* _Assignment_
In the listing below, every line with the word "padding" needs to be copied.

* _Records for the exercise_
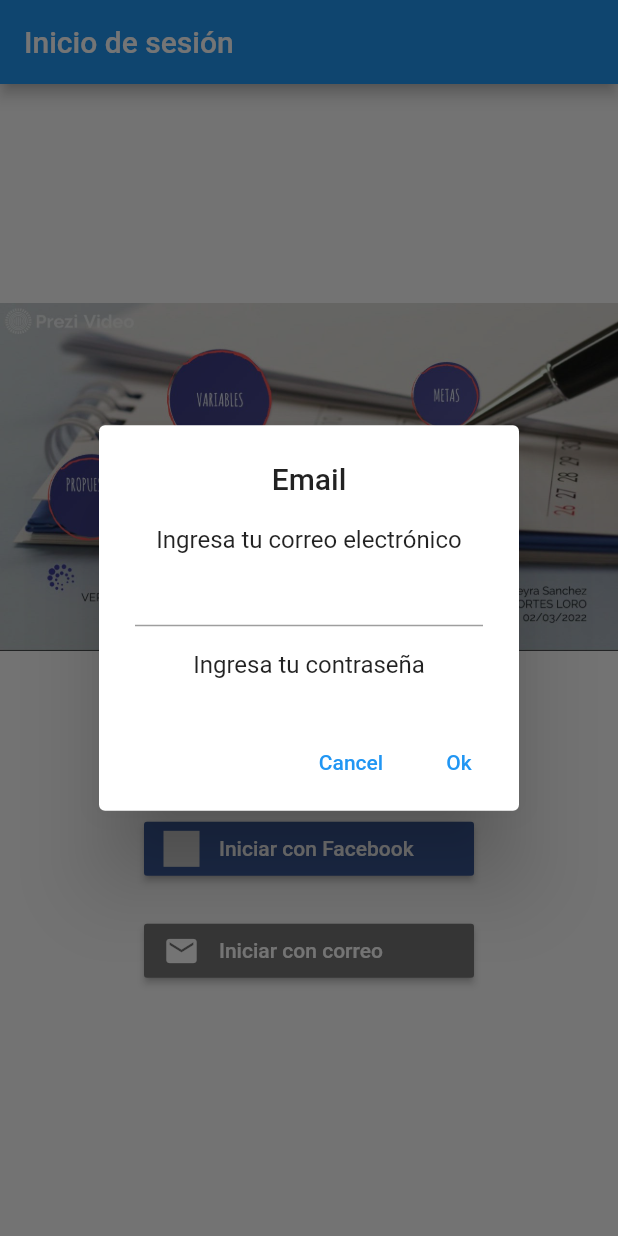
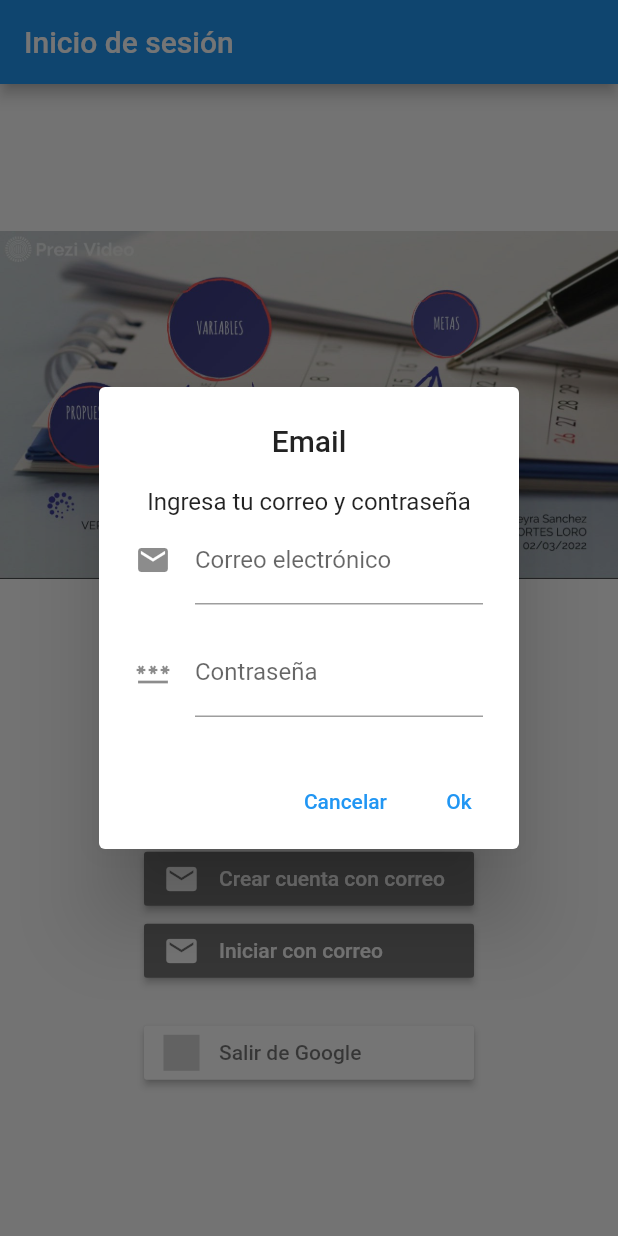
Before and after one commit to usaginotsuki/gastos_foraneo, a Flutter app: the screen it shows after launch, after a tap on "Iniciar con correo", on a phone screen of 412 x 824 dp. Run offline on Flutter 3.47's test engine with Material 2 defaults, Android fonts, the phone set to English and light mode, and no system bars; our stand-ins replace firebase_auth, firebase_core, flutter_signin_button, google_sign_in, shared_preferences; accounts and stored records are empty.

Commit message:
email sign up working

```diff
--- a/lib/main.dart
+++ b/lib/main.dart
@@ -1,7 +1,7 @@
 import 'package:firebase_core/firebase_core.dart';
 import 'package:flutter/material.dart';
 import 'package:gastos_foraneo/src/pages/login.page.dart';
-
+import 'package:google_sign_in/google_sign_in.dart';
 import 'firebase_options.dart';
 
 void main() async {
@@ -15,8 +15,8 @@ void main() async {
 }
 
 class MyApp extends StatelessWidget {
+
   const MyApp({super.key});
-
   // This widget is the root of your application.
   @override
   Widget build(BuildContext context) {
--- a/lib/src/pages/login.page.dart
+++ b/lib/src/pages/login.page.dart
@@ -3,6 +3,7 @@
 import 'package:flutter/material.dart';
 import 'package:flutter_signin_button/flutter_signin_button.dart';
 import 'package:gastos_foraneo/src/services/auth.services.dart';
+import 'dart:developer' as dev;
 
 class LoginPage extends StatefulWidget {
   const LoginPage({Key? key}) : super(key: key);
@@ -27,6 +28,7 @@ class _LoginPageState extends State<LoginPage> {
             const SizedBox(height: 40),
             SignInButton(Buttons.Google, text: 'Iniciar con Google',
                 onPressed: () {
+              dev.log("Iniciar con Google");
               auth.loginWithGoogle();
             }),
             const SizedBox(height: 20),
@@ -38,12 +40,26 @@ class _LoginPageState extends State<LoginPage> {
             const SizedBox(height: 20),
             SignInButton(
               Buttons.Email,
+              text: 'Crear cuenta con correo',
+              onPressed: () {
+                emailSignUp(context);
+              },
+            ),
+            SignInButton(
+              Buttons.Email,
               text: 'Iniciar con correo',
               onPressed: () {
-                emailDialog(context);
+                emailSignIn(context);
               },
             ),
             const SizedBox(height: 20),
+            SignInButton(
+              Buttons.Google,
+              text: 'Salir de Google',
+              onPressed: () {
+                auth.logoutGoogle();
+              },
+            ),
           ],
         ),
       ),
@@ -51,8 +67,11 @@ class _LoginPageState extends State<LoginPage> {
   }
 }
 
-emailDialog(context) {
+emailSignUp(context) {
   final _formKey = GlobalKey<FormState>();
+  TextEditingController email = TextEditingController();
+  TextEditingController password = TextEditingController();
+  AuthServices auth = AuthServices();
 
   return showDialog(
       context: context,
@@ -69,18 +88,38 @@ emailDialog(context) {
                   key: _formKey,
                   child: Column(
                     children: [
-                      const Text('Ingresa tu correo electrónico'),
+                      const Text('Ingresa tu correo y contraseña'),
                       TextFormField(
+                        controller: email,
+                        decoration: const InputDecoration(
+                          icon: Icon(Icons.email),
+                          labelText: 'Correo electrónico',
+                        ),
+                        onChanged: (value) {},
                         // The validator receives the text that the user has entered.
                         validator: (value) {
                           if (value == null || value.isEmpty) {
-                            return 'Please enter some text';
+                            return 'Por favor ingresa tu correo';
                           }
                           return null;
                         },
                       ),
                       const Padding(padding: EdgeInsets.only(top: 16.0)),
-                      const Text('Ingresa tu contraseña'),
+                      TextFormField(
+                        controller: password,
+                        decoration: const InputDecoration(
+                          icon: Icon(Icons.password),
+                          labelText: 'Contraseña',
+                        ),
+                        onChanged: (value) {},
+                        // The validator receives the text that the user has entered.
+                        validator: (value) {
+                          if (value == null || value.isEmpty) {
+                            return 'Por favor ingresa tu correo';
+                          }
+                          return null;
+                        },
+                      ),
                     ],
                   ))
             ],
@@ -90,11 +129,15 @@ emailDialog(context) {
               onPressed: () {
                 Navigator.of(context).pop();
               },
-              child: const Text('Cancel'),
+              child: const Text('Cancelar'),
             ),
             TextButton(
               onPressed: () {
-                Navigator.of(context).pop();
+                if (_formKey.currentState!.validate()) {
+                  dev.log("Validado");
+                  auth.signUpWithEmail(email.text.trim(), password.text.trim());
+                }
+                //Navigator.of(context).pop();
               },
               child: const Text('Ok'),
             ),
@@ -102,3 +145,82 @@ emailDialog(context) {
         );
       });
 }
+
+emailSignIn(context) {
+  final _formKey = GlobalKey<FormState>();
+  TextEditingController email = TextEditingController();
+  TextEditingController password = TextEditingController();
+
+  AuthServices auth = AuthServices();
+  return showDialog(
+      context: context,
+      builder: (context) {
+        return AlertDialog(
+          title: const Text(
+            'Email',
+            textAlign: TextAlign.center,
+          ),
+          content: Column(
+            mainAxisSize: MainAxisSize.min,
+            children: [
+              Form(
+                  key: _formKey,
+                  child: Column(
+                    children: [
+                      const Text('Ingresa tu correo y contraseña'),
+                      TextFormField(
+                        controller: email,
+                        decoration: const InputDecoration(
+                          icon: Icon(Icons.email),
+                          labelText: 'Correo electrónico',
+                        ),
+                        onChanged: (value) {},
+                        // The validator receives the text that the user has entered.
+                        validator: (value) {
+                          if (value == null || value.isEmpty) {
+                            return 'Por favor ingresa tu correo';
+                          }
+                          return null;
+                        },
+                      ),
+                      const Padding(padding: EdgeInsets.only(top: 16.0)),
+                      TextFormField(
+                        controller: password,
+                        decoration: const InputDecoration(
+                          icon: Icon(Icons.password),
+                          labelText: 'Contraseña',
+                        ),
+                        onChanged: (value) {},
+                        // The validator receives the text that the user has entered.
+                        validator: (value) {
+                          if (value == null || value.isEmpty) {
+                            return 'Por favor ingresa tu correo';
+                          }
+                          return null;
+                        },
+                      ),
+                    ],
+                  ))
+            ],
+          ),
+          actions: [
+            TextButton(
+              onPressed: () {
+                Navigator.of(context).pop();
+              },
+              child: const Text('Cancelar'),
+            ),
+            TextButton(
+              onPressed: () {
+                if (_formKey.currentState!.validate()) {
+                  dev.log("Validado");
+                  auth.signUpWithEmail(email.text.trim(), password.text.trim());
+                }
+                //Navigator.of(context).pop();
+              },
+              child: const Text('Ok'),
+            ),
+          ],
+        );
+      });
+}
```
Also changed, not shown: lib/src/services/auth.services.dart (+18 -6 lines), 1 other file.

* _Solution to the problem_
                       const Padding(padding: EdgeInsets.only(top: 16.0)),
+                      const Padding(padding: EdgeInsets.only(top: 16.0)),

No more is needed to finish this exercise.